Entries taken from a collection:
Content starts
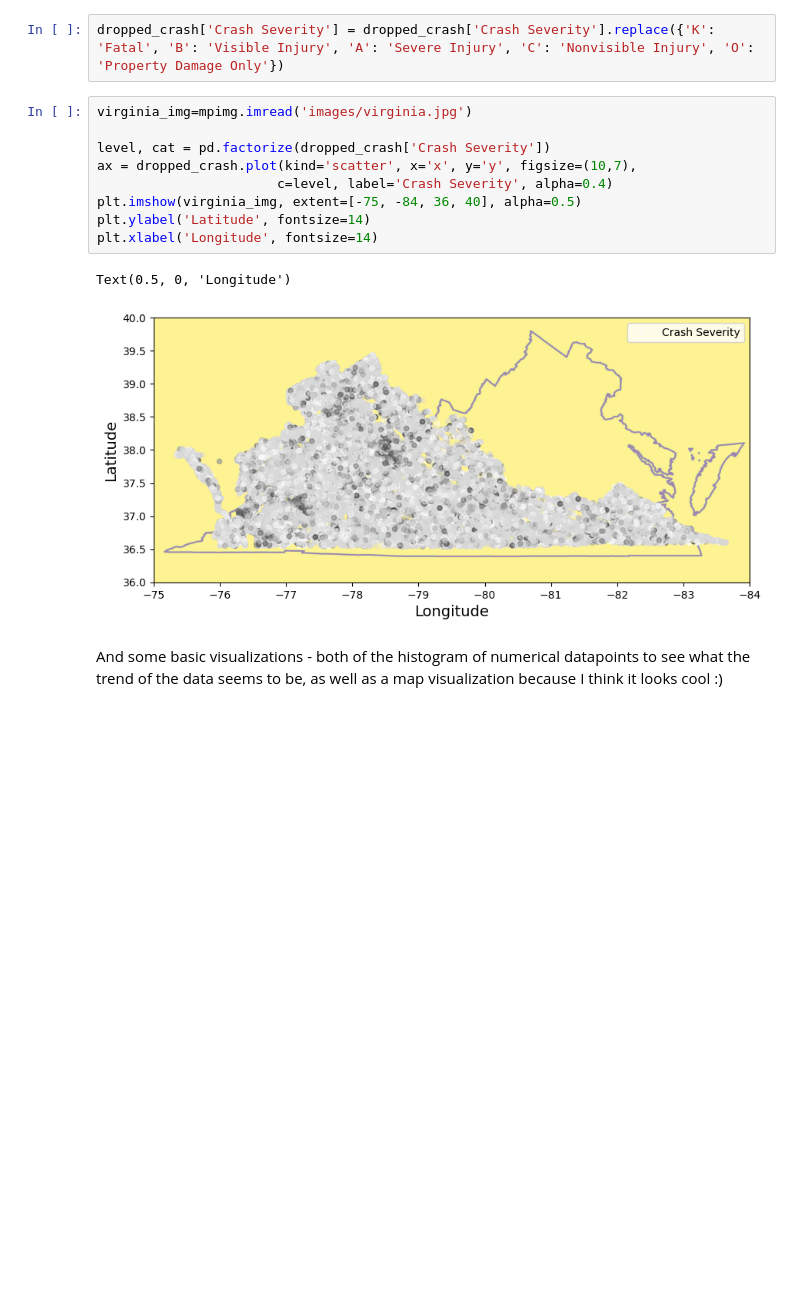
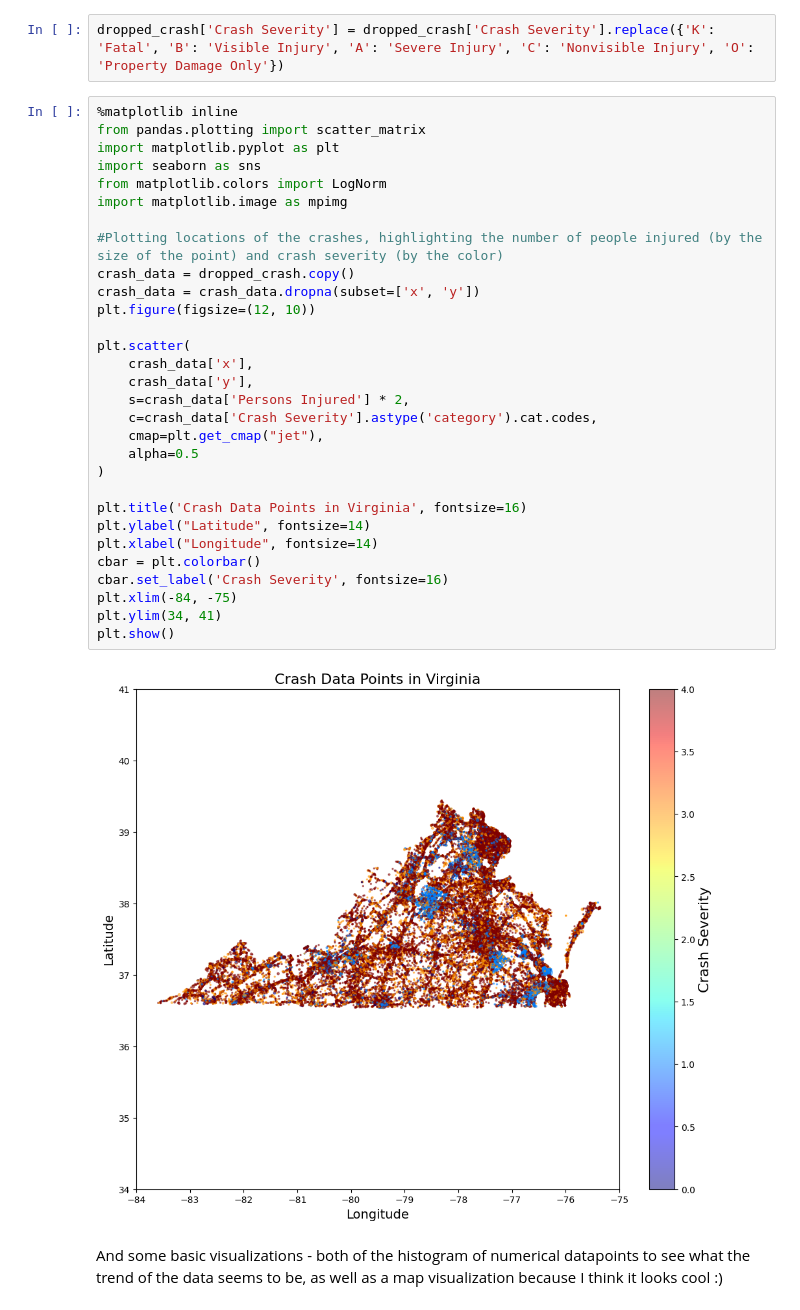
Before and after one commit to kevincha12/DS3001-csz6wd-hpb2gv-rgm6yp, a Jupyter notebook: vdot_crash.ipynb, the cells around one changed output. Drawn from its saved outputs; the diff is of its cells as text; blank space fills up the shorter version.

Commit message:
updated mapping visualization

```diff
--- a/vdot_crash.ipynb
+++ b/vdot_crash.ipynb
@@ -83,18 +83,38 @@ O: Property Damage Only
 according to the [VDOT details set](https://www.virginiaroads.org/datasets/VDOT::crash-data-1/explore?layer=1). So I'll change them to that for the purposes of better visualization.
 # %%
 dropped_crash['Crash Severity'] = dropped_crash['Crash Severity'].replace({'K': 'Fatal', 'B': 'Visible Injury', 'A': 'Severe Injury', 'C': 'Nonvisible Injury', 'O': 'Property Damage Only'})
-# %%
-virginia_img=mpimg.imread('images/virginia.jpg')
-
-level, cat = pd.factorize(dropped_crash['Crash Severity'])
-ax = dropped_crash.plot(kind='scatter', x='x', y='y', figsize=(10,7),
-                       c=level, label='Crash Severity', alpha=0.4)
-plt.imshow(virginia_img, extent=[-75, -84, 36, 40], alpha=0.5)
-plt.ylabel('Latitude', fontsize=14)
-plt.xlabel('Longitude', fontsize=14)
-# %% [output]
-Text(0.5, 0, 'Longitude')
-[figure, removed]
+# %%
+%matplotlib inline
+from pandas.plotting import scatter_matrix
+import matplotlib.pyplot as plt
+import seaborn as sns
+from matplotlib.colors import LogNorm
+import matplotlib.image as mpimg
+
+#Plotting locations of the crashes, highlighting the number of people injured (by the size of the point) and crash severity (by the color)
+crash_data = dropped_crash.copy()
+crash_data = crash_data.dropna(subset=['x', 'y'])
+plt.figure(figsize=(12, 10))
+
+plt.scatter(
+    crash_data['x'],
+    crash_data['y'],
+    s=crash_data['Persons Injured'] * 2,
+    c=crash_data['Crash Severity'].astype('category').cat.codes,
+    cmap=plt.get_cmap("jet"),
+    alpha=0.5
+)
+
+plt.title('Crash Data Points in Virginia', fontsize=16)
+plt.ylabel("Latitude", fontsize=14)
+plt.xlabel("Longitude", fontsize=14)
+cbar = plt.colorbar()
+cbar.set_label('Crash Severity', fontsize=16)
+plt.xlim(-84, -75)
+plt.ylim(34, 41)
+plt.show()
+# %% [output]
+[figure, added]
 # %% [markdown]
 And some basic visualizations - both of the histogram of numerical datapoints to see what the trend of the data seems to be, as well as a map visualization because I think it looks cool :)
 # %%
```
Content ends
WHAT TO PRODUCE: No pictures go in the copy. Set down all the data exactly.

ANSWER TO THIS PROBLEM:
Before and after one commit to kevincha12/DS3001-csz6wd-hpb2gv-rgm6yp, a Jupyter notebook: vdot_crash.ipynb, the cells around one changed output. Drawn from its saved outputs; the diff is of its cells as text; blank space fills up the shorter version.

Commit message:
updated mapping visualization

```diff
--- a/vdot_crash.ipynb
+++ b/vdot_crash.ipynb
@@ -83,18 +83,38 @@ O: Property Damage Only
 according to the [VDOT details set](https://www.virginiaroads.org/datasets/VDOT::crash-data-1/explore?layer=1). So I'll change them to that for the purposes of better visualization.
 # %%
 dropped_crash['Crash Severity'] = dropped_crash['Crash Severity'].replace({'K': 'Fatal', 'B': 'Visible Injury', 'A': 'Severe Injury', 'C': 'Nonvisible Injury', 'O': 'Property Damage Only'})
-# %%
-virginia_img=mpimg.imread('images/virginia.jpg')
-
-level, cat = pd.factorize(dropped_crash['Crash Severity'])
-ax = dropped_crash.plot(kind='scatter', x='x', y='y', figsize=(10,7),
-                       c=level, label='Crash Severity', alpha=0.4)
-plt.imshow(virginia_img, extent=[-75, -84, 36, 40], alpha=0.5)
-plt.ylabel('Latitude', fontsize=14)
-plt.xlabel('Longitude', fontsize=14)
-# %% [output]
-Text(0.5, 0, 'Longitude')
-[figure, removed]
+# %%
+%matplotlib inline
+from pandas.plotting import scatter_matrix
+import matplotlib.pyplot as plt
+import seaborn as sns
+from matplotlib.colors import LogNorm
+import matplotlib.image as mpimg
+
+#Plotting locations of the crashes, highlighting the number of people injured (by the size of the point) and crash severity (by the color)
+crash_data = dropped_crash.copy()
+crash_data = crash_data.dropna(subset=['x', 'y'])
+plt.figure(figsize=(12, 10))
+
+plt.scatter(
+    crash_data['x'],
+    crash_data['y'],
+    s=crash_data['Persons Injured'] * 2,
+    c=crash_data['Crash Severity'].astype('category').cat.codes,
+    cmap=plt.get_cmap("jet"),
+    alpha=0.5
+)
+
+plt.title('Crash Data Points in Virginia', fontsize=16)
+plt.ylabel("Latitude", fontsize=14)
+plt.xlabel("Longitude", fontsize=14)
+cbar = plt.colorbar()
+cbar.set_label('Crash Severity', fontsize=16)
+plt.xlim(-84, -75)
+plt.ylim(34, 41)
+plt.show()
+# %% [output]
+[figure, added]
 # %% [markdown]
 And some basic visualizations - both of the histogram of numerical datapoints to see what the trend of the data seems to be, as well as a map visualization because I think it looks cool :)
 # %%
```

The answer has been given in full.